Content revision data
* * * * *
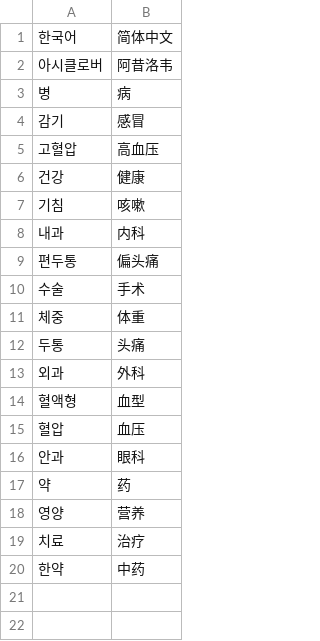
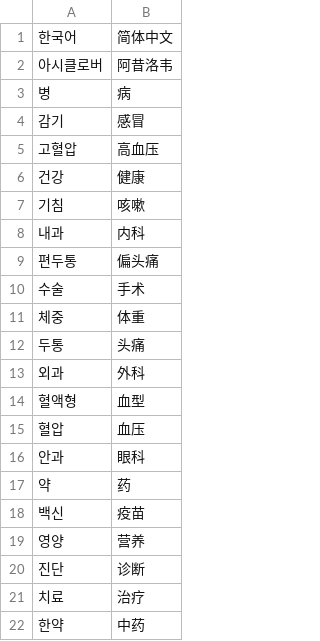
Before and after one commit to xfq/glossary, a CSV file: korean-medical/medical.csv, drawn as a sheet.

```diff
--- a/korean-medical/medical.csv
+++ b/korean-medical/medical.csv
@@ -17,3 +17,5 @@
 약,药
+백신,疫苗
 영양,营养
+진단,诊断
 치료,治疗
```
Also changed, not shown: 1 other file.
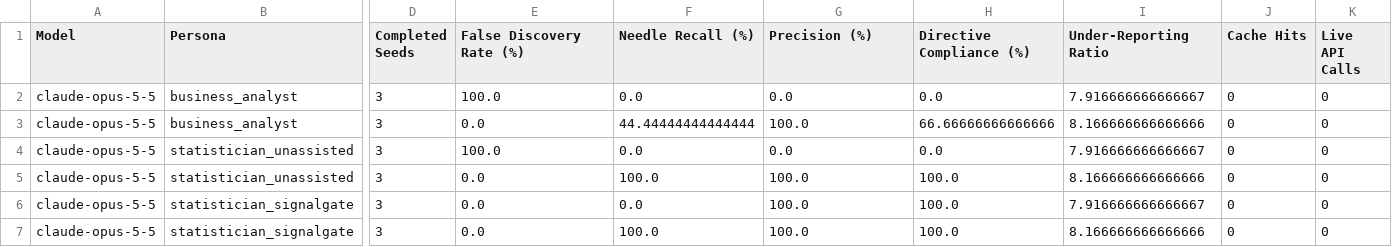
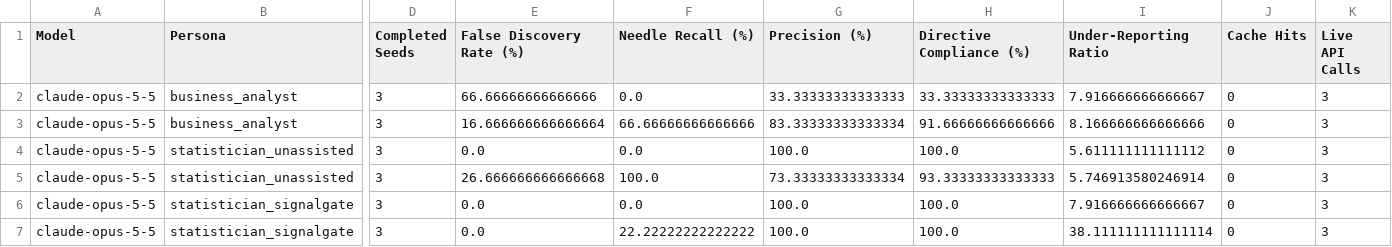
Before and after one commit to eldridzakis/signal-gate, a CSV file: Data/frontier_eval_claude-opus-5-5_summary.csv, drawn as a sheet; only a part is shown, gaps mark what is left out; the diff names each change by its address in the sheet, - before the commit and + after, or states it on an @@ line.

Commit message:
Results from first model runs

```diff
--- a/Data/frontier_eval_claude-opus-5-5_summary.csv
+++ b/Data/frontier_eval_claude-opus-5-5_summary.csv
-E2 (False Discovery Rate (%)): 100.0
+E2 (False Discovery Rate (%)): 66.66666666666666
-G2 (Precision (%)): 0.0
+G2 (Precision (%)): 33.33333333333333
-H2 (Directive Compliance (%)): 0.0
+H2 (Directive Compliance (%)): 33.33333333333333
-K2:K7 (Live API Calls): 0
+K2:K7 (Live API Calls): 3
-E3 (False Discovery Rate (%)): 0.0
+E3 (False Discovery Rate (%)): 16.666666666666664
-F3 (Needle Recall (%)): 44.44444444444444
+F3 (Needle Recall (%)): 66.66666666666666
-G3 (Precision (%)): 100.0
+G3 (Precision (%)): 83.33333333333334
-H3 (Directive Compliance (%)): 66.66666666666666
+H3 (Directive Compliance (%)): 91.66666666666666
-E4 (False Discovery Rate (%)): 100.0
+E4 (False Discovery Rate (%)): 0.0
-G4 (Precision (%)): 0.0
+G4 (Precision (%)): 100.0
-H4 (Directive Compliance (%)): 0.0
+H4 (Directive Compliance (%)): 100.0
-I4 (Under-Reporting Ratio): 7.916666666666667
+I4 (Under-Reporting Ratio): 5.611111111111112
-E5 (False Discovery Rate (%)): 0.0
+E5 (False Discovery Rate (%)): 26.666666666666668
-G5 (Precision (%)): 100.0
+G5 (Precision (%)): 73.33333333333334
-H5 (Directive Compliance (%)): 100.0
+H5 (Directive Compliance (%)): 93.33333333333333
-I5 (Under-Reporting Ratio): 8.166666666666666
+I5 (Under-Reporting Ratio): 5.746913580246914
-F7 (Needle Recall (%)): 100.0
+F7 (Needle Recall (%)): 22.22222222222222
-I7 (Under-Reporting Ratio): 8.166666666666666
+I7 (Under-Reporting Ratio): 38.111111111111114
```
Also changed, not shown: 5 other files.
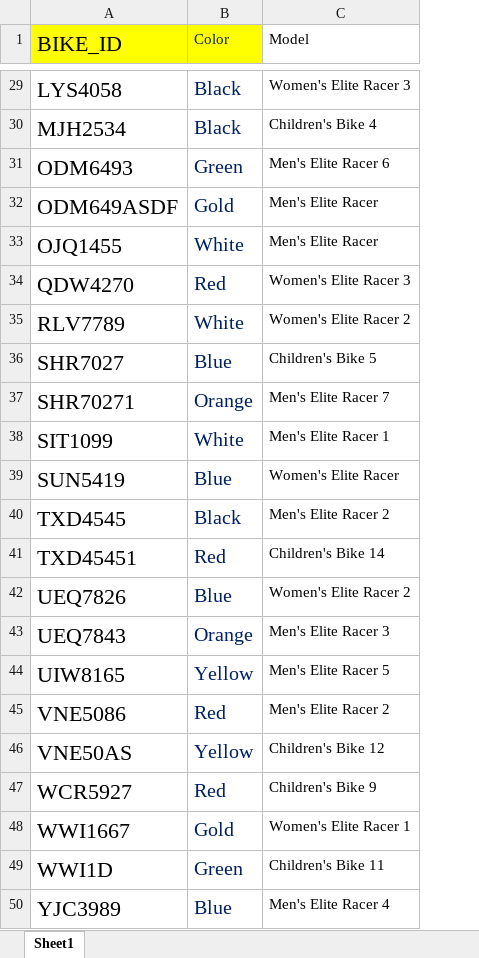
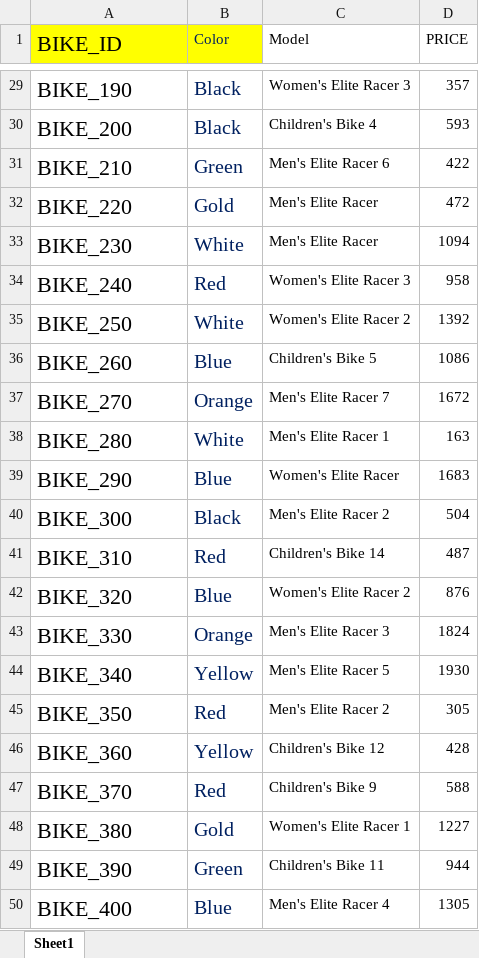
Before and after one commit to PeterSigurdson/Oracle__DATABASE_PROJECT_ASSETS_BICYCLE_REPAIR_SHOP, an Excel workbook: BC_Bicycles_Database.xlsx, sheet Sheet1, drawn as a sheet; only a part is shown, gaps mark what is left out; values as stored, in another font and other column widths than the file's, no borders; conditional formats and table styles not drawn; the diff covers the shown part only; the diff names each change by its address in the sheet, - before the commit and + after, or states it on an @@ line.

```diff
--- a/BC_Bicycles_Database.xlsx (sheet Sheet1)
+++ b/BC_Bicycles_Database.xlsx (sheet Sheet1)
+column D (PRICE), rows 29-50: 357 | 593 | 422 | 472 | 1094 | 958 | 1392 | 1086 | 1672 | 163 | 1683 | 504 | 487 | 876 | 1824 | 1930 | 305 | 428 | 588 | 1227 | 944 | 1305
-A29 (BIKE_ID): LYS4058
+A29 (BIKE_ID): BIKE_190
-A30 (BIKE_ID): MJH2534
+A30 (BIKE_ID): BIKE_200
-A31 (BIKE_ID): ODM6493
+A31 (BIKE_ID): BIKE_210
-A32 (BIKE_ID): ODM649ASDF
+A32 (BIKE_ID): BIKE_220
-A33 (BIKE_ID): OJQ1455
+A33 (BIKE_ID): BIKE_230
-A34 (BIKE_ID): QDW4270
+A34 (BIKE_ID): BIKE_240
-A35 (BIKE_ID): RLV7789
+A35 (BIKE_ID): BIKE_250
-A36 (BIKE_ID): SHR7027
+A36 (BIKE_ID): BIKE_260
-A37 (BIKE_ID): SHR70271
+A37 (BIKE_ID): BIKE_270
-A38 (BIKE_ID): SIT1099
+A38 (BIKE_ID): BIKE_280
-A39 (BIKE_ID): SUN5419
+A39 (BIKE_ID): BIKE_290
-A40 (BIKE_ID): TXD4545
+A40 (BIKE_ID): BIKE_300
-A41 (BIKE_ID): TXD45451
+A41 (BIKE_ID): BIKE_310
-A42 (BIKE_ID): UEQ7826
+A42 (BIKE_ID): BIKE_320
-A43 (BIKE_ID): UEQ7843
+A43 (BIKE_ID): BIKE_330
-A44 (BIKE_ID): UIW8165
+A44 (BIKE_ID): BIKE_340
-A45 (BIKE_ID): VNE5086
+A45 (BIKE_ID): BIKE_350
-A46 (BIKE_ID): VNE50AS
+A46 (BIKE_ID): BIKE_360
-A47 (BIKE_ID): WCR5927
+A47 (BIKE_ID): BIKE_370
-A48 (BIKE_ID): WWI1667
+A48 (BIKE_ID): BIKE_380
-A49 (BIKE_ID): WWI1D
+A49 (BIKE_ID): BIKE_390
-A50 (BIKE_ID): YJC3989
+A50 (BIKE_ID): BIKE_400
```
Also changed, not shown: 27 edited cells elsewhere in this sheet, BC_Customer_Data.xlsx, BC_Purchase_Records.xlsx, 4 other files.
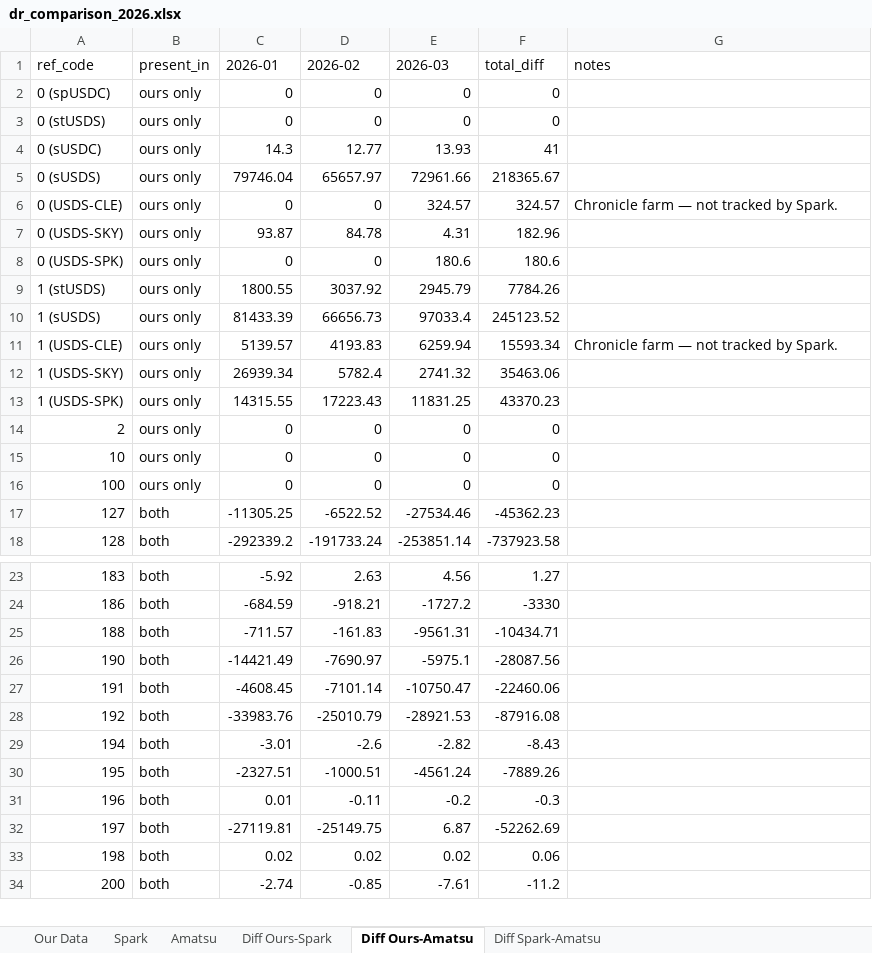
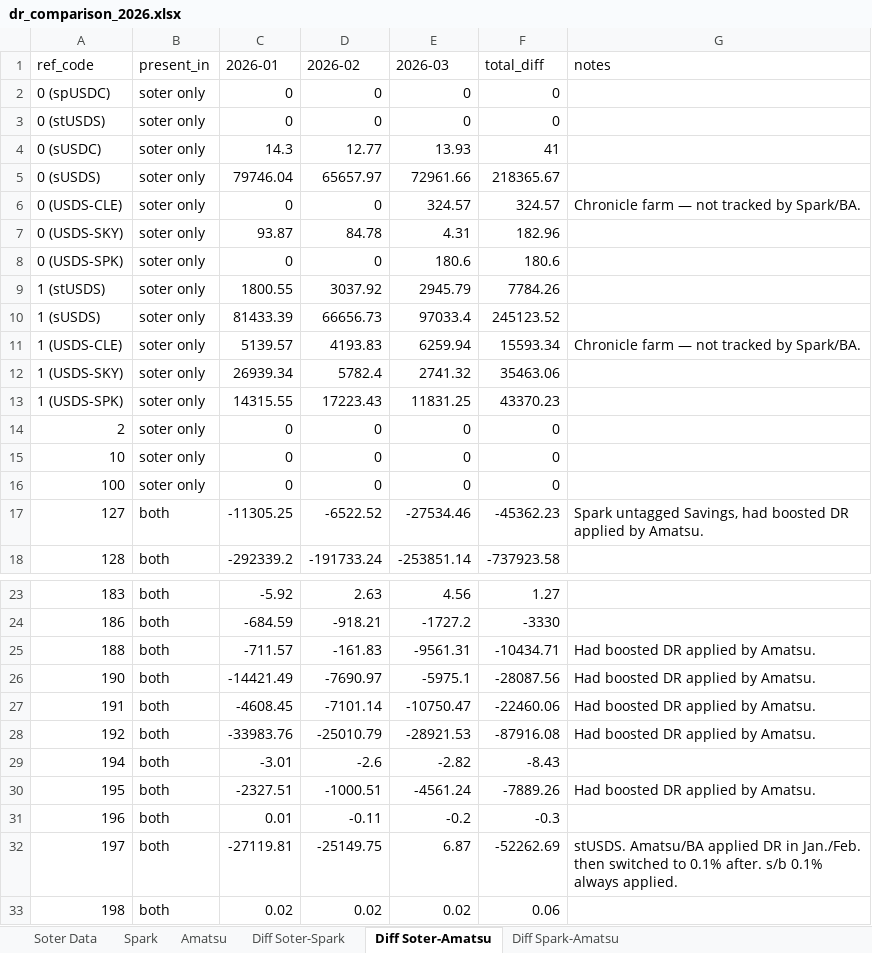
Before and after one commit to soterlabs/settle-dr-dune, an Excel workbook: dune-results/dr_comparison_2026.xlsx, sheet Diff Soter-Amatsu, drawn as a sheet; only a part is shown, gaps mark what is left out; the shorter side is filled out with more unchanged rows; values as stored, in another font and other column widths than the file's, no borders; the diff covers the shown part only; the diff names each change by its address in the sheet, - before the commit and + after, or states it on an @@ line.

Commit message:
add notes to compare script

```diff
--- a/dune-results/dr_comparison_2026.xlsx (sheet Diff Soter-Amatsu)
+++ b/dune-results/dr_comparison_2026.xlsx (sheet Diff Soter-Amatsu)
-sheet tab: Our Data
+sheet tab: Soter Data
-sheet tab: Diff Ours-Spark
+sheet tab: Diff Soter-Spark
-sheet tab: Diff Ours-Amatsu
+sheet tab: Diff Soter-Amatsu
-B2:B16 (present_in): ours only
+B2:B16 (present_in): soter only
-G6 (notes): Chronicle farm — not tracked by Spark.
+G6 (notes): Chronicle farm — not tracked by Spark/BA.
-G11 (notes): Chronicle farm — not tracked by Spark.
+G11 (notes): Chronicle farm — not tracked by Spark/BA.
-G17 (notes): (empty)
+G17 (notes): Spark untagged Savings, had boosted DR applied by Amatsu.
-G25:G28 (notes): (empty)
+G25:G28 (notes): Had boosted DR applied by Amatsu.
-G30 (notes): (empty)
+G30 (notes): Had boosted DR applied by Amatsu.
-G32 (notes): (empty)
+G32 (notes): stUSDS. Amatsu/BA applied DR in Jan./Feb. then switched to 0.1% after. s/b 0.1% always applied.
```
Also changed, not shown: 14 edited cells elsewhere in this sheet, sheet Soter Data, sheet Diff Soter-Spark, sheet Diff Spark-Amatsu, sheet Amatsu, sheet Spark, 3 other files.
* * * * *
Exercise details:
Search the records for lines holding the word "left", then copy each line you find.

Completed exercise:
Before and after one commit to eldridzakis/signal-gate, a CSV file: Data/frontier_eval_claude-opus-5-5_summary.csv, drawn as a sheet; only a part is shown, gaps mark what is left out; the diff names each change by its address in the sheet, - before the commit and + after, or states it on an @@ line.
Before and after one commit to PeterSigurdson/Oracle__DATABASE_PROJECT_ASSETS_BICYCLE_REPAIR_SHOP, an Excel workbook: BC_Bicycles_Database.xlsx, sheet Sheet1, drawn as a sheet; only a part is shown, gaps mark what is left out; values as stored, in another font and other column widths than the file's, no borders; conditional formats and table styles not drawn; the diff covers the shown part only; the diff names each change by its address in the sheet, - before the commit and + after, or states it on an @@ line.
Before and after one commit to soterlabs/settle-dr-dune, an Excel workbook: dune-results/dr_comparison_2026.xlsx, sheet Diff Soter-Amatsu, drawn as a sheet; only a part is shown, gaps mark what is left out; the shorter side is filled out with more unchanged rows; values as stored, in another font and other column widths than the file's, no borders; the diff covers the shown part only; the diff names each change by its address in the sheet, - before the commit and + after, or states it on an @@ line.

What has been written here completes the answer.